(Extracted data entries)
━━━━━━━━━━━━━━━━━━━━

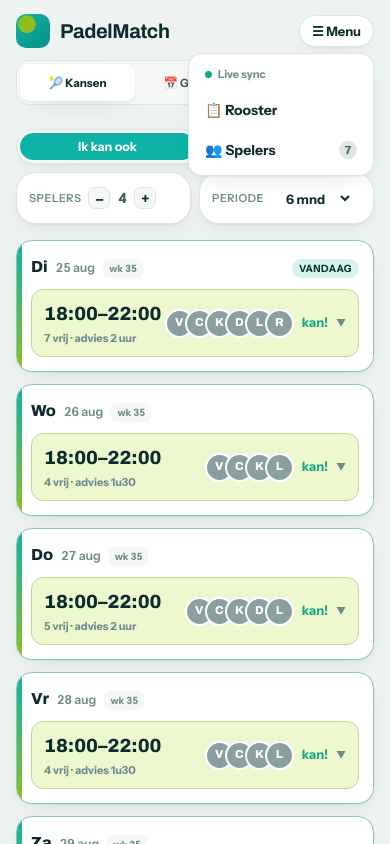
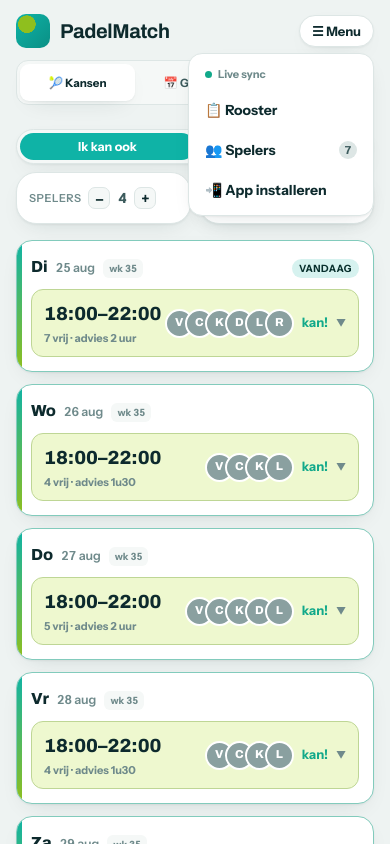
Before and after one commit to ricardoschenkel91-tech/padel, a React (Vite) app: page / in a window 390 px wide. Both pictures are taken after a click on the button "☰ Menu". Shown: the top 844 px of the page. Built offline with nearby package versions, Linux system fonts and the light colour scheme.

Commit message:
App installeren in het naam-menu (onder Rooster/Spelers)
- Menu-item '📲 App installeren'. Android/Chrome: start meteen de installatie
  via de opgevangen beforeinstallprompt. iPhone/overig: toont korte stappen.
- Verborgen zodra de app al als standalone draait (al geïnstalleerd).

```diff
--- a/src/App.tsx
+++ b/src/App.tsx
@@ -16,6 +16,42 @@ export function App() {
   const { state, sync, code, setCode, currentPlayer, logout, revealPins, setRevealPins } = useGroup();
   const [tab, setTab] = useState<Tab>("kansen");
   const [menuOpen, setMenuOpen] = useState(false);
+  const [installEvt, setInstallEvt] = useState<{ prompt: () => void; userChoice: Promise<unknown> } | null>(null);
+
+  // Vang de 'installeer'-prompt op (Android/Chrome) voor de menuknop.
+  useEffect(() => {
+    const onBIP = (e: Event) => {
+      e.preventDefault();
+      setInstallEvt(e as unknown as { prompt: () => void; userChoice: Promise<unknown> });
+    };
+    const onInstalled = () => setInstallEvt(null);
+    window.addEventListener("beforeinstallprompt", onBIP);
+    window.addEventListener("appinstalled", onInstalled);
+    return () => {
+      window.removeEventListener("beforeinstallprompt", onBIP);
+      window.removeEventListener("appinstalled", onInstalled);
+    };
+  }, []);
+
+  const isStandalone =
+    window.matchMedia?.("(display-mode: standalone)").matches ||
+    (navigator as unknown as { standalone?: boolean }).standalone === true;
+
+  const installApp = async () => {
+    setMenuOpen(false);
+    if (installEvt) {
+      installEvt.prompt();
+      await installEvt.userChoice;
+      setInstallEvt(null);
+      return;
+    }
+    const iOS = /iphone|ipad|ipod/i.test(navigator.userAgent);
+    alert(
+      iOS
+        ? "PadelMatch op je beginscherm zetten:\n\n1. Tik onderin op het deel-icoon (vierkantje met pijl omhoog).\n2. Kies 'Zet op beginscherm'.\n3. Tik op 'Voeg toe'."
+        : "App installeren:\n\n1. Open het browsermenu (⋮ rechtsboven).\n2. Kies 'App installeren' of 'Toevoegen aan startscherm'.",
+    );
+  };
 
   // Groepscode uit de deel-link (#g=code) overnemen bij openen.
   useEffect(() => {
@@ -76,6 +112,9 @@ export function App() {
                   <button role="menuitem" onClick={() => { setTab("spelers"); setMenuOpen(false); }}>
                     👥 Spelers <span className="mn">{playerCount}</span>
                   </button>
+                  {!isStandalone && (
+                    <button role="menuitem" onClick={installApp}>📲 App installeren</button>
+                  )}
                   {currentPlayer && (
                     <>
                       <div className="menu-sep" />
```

━━━━━━━━━━━━━━━━━━━━

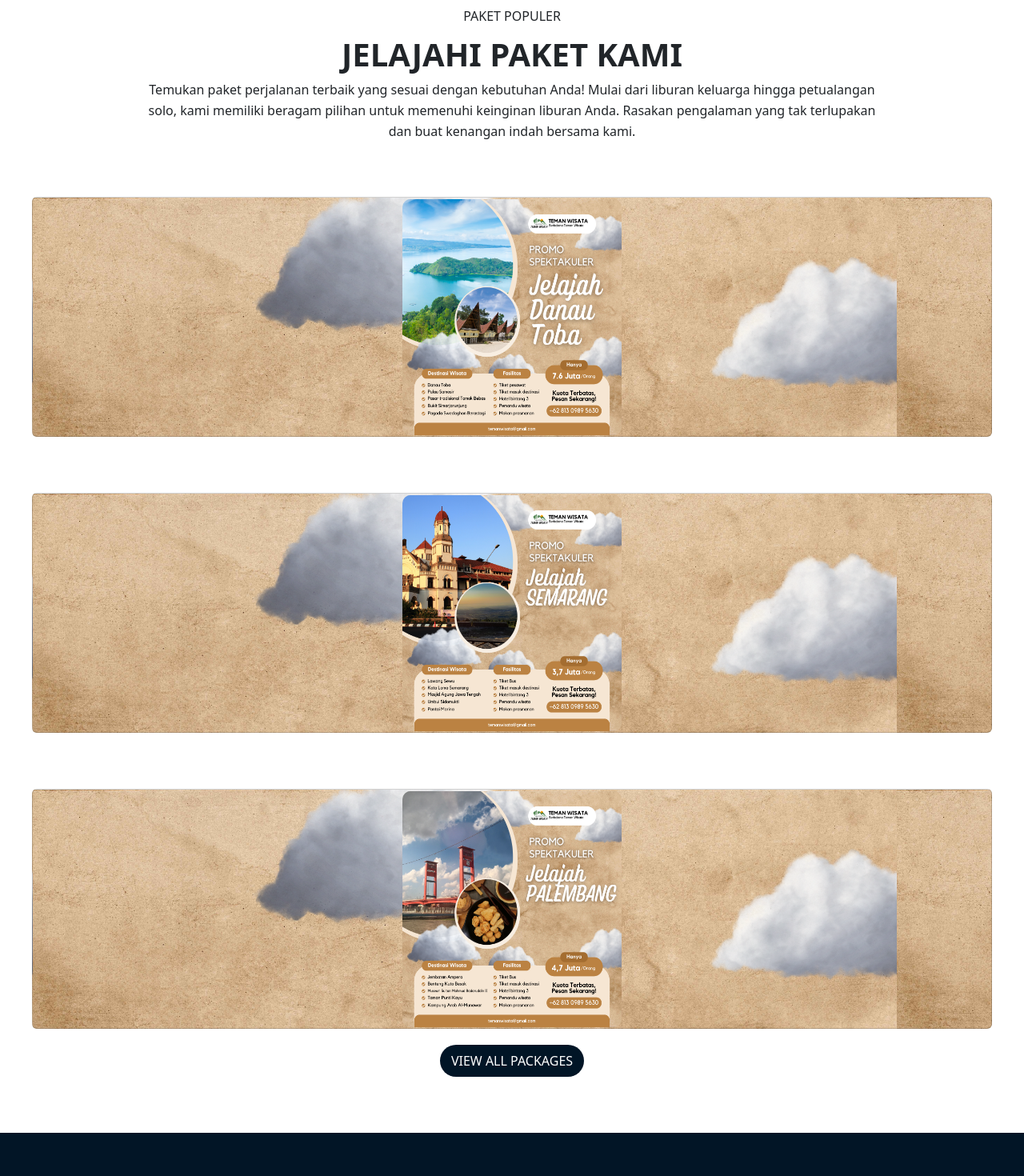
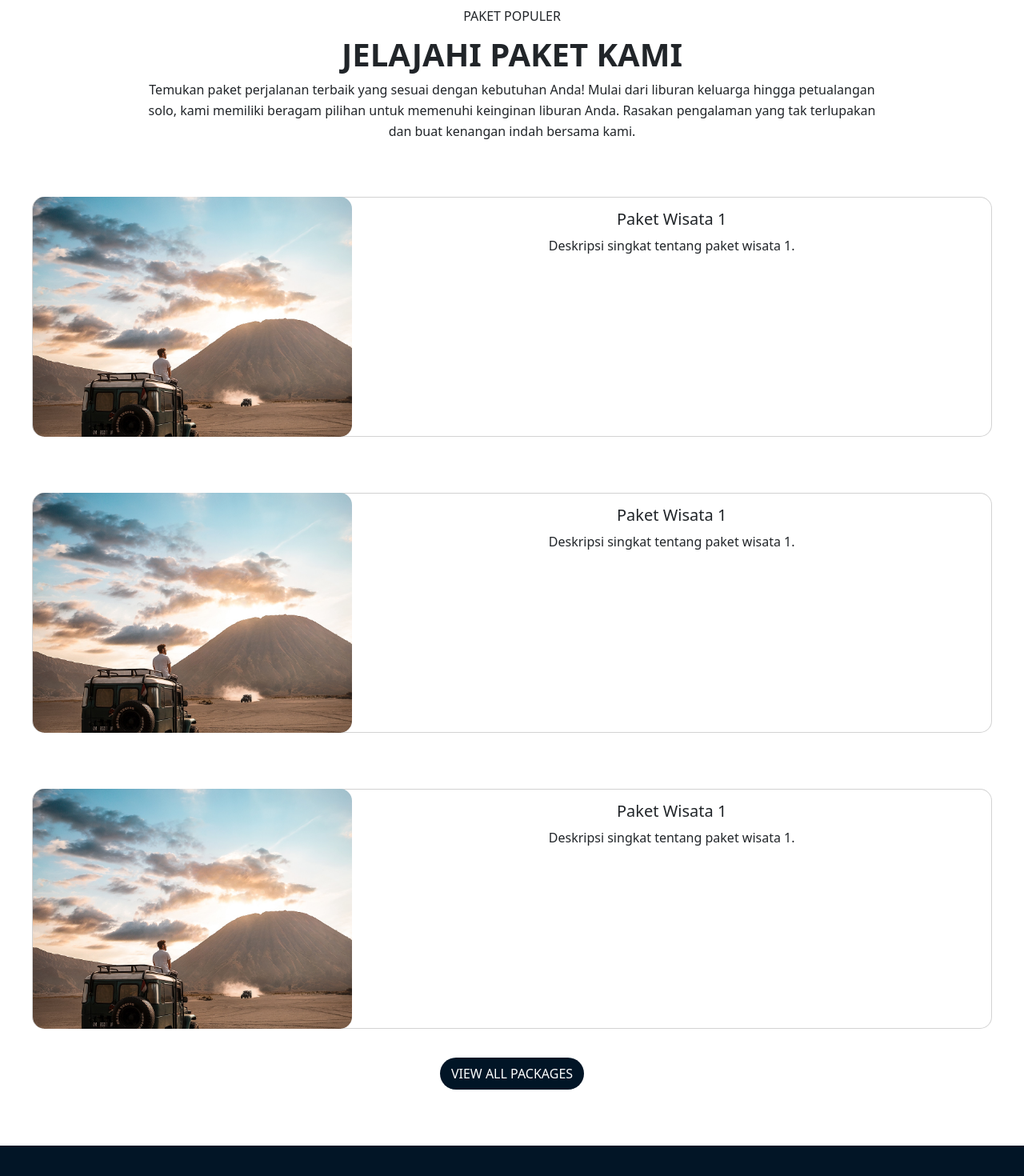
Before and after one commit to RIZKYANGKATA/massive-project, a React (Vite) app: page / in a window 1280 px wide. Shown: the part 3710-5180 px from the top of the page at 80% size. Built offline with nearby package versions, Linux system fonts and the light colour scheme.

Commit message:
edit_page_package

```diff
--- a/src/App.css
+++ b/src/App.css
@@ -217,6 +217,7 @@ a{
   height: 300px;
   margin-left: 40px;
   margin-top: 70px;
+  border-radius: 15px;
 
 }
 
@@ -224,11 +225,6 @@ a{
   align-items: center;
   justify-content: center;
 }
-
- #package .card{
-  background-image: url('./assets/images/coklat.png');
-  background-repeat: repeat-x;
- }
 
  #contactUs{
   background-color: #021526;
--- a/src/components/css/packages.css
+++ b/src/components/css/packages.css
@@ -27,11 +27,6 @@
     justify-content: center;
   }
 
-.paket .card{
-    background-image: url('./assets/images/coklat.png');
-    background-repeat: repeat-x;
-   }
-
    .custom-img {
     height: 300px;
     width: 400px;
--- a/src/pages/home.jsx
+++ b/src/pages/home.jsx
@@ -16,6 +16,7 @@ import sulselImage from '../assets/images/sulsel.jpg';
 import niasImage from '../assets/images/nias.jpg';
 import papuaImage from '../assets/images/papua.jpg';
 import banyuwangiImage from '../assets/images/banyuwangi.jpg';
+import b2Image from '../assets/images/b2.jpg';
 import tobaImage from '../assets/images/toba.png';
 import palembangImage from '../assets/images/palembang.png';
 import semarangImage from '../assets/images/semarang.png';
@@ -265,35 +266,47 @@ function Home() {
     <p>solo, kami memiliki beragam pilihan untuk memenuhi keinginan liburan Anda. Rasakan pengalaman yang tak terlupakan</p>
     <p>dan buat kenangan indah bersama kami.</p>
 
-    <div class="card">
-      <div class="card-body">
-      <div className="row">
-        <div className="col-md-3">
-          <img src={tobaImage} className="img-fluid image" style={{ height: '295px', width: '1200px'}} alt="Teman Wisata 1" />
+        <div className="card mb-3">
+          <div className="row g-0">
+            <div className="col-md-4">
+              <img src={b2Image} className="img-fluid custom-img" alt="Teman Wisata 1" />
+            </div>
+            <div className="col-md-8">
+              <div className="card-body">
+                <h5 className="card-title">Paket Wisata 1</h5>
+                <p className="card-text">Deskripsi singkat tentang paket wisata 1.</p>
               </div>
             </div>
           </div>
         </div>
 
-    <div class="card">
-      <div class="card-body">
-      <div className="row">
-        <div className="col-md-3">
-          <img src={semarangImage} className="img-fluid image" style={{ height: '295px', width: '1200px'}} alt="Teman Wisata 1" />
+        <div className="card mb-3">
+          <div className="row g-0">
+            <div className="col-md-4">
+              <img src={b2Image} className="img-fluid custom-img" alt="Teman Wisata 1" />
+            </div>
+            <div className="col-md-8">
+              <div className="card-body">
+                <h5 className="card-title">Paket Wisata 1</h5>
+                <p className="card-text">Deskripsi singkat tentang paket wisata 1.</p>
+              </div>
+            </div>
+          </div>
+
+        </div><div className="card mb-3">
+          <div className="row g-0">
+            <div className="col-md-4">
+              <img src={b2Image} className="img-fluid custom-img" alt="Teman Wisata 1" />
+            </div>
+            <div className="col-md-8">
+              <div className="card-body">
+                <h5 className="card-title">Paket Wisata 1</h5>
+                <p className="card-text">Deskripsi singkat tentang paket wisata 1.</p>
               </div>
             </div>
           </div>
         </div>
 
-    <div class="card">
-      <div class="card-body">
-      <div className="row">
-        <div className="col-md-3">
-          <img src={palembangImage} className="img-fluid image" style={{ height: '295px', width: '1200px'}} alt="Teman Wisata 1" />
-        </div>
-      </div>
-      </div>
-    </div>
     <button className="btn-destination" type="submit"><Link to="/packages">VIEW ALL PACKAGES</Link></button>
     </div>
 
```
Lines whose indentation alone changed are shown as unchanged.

━━━━━━━━━━━━━━━━━━━━

■ **The problem**
Copy each line in the entries above where "window" turns up.

■ **Answer space**
Before and after one commit to ricardoschenkel91-tech/padel, a React (Vite) app: page / in a window 390 px wide. Both pictures are taken after a click on the button "☰ Menu". Shown: the top 844 px of the page. Built offline with nearby package versions, Linux system fonts and the light colour scheme.
+    window.addEventListener("beforeinstallprompt", onBIP);
+    window.addEventListener("appinstalled", onInstalled);
+      window.removeEventListener("beforeinstallprompt", onBIP);
+      window.removeEventListener("appinstalled", onInstalled);
+    window.matchMedia?.("(display-mode: standalone)").matches ||
Before and after one commit to RIZKYANGKATA/massive-project, a React (Vite) app: page / in a window 1280 px wide. Shown: the part 3710-5180 px from the top of the page at 80% size. Built offline with nearby package versions, Linux system fonts and the light colour scheme.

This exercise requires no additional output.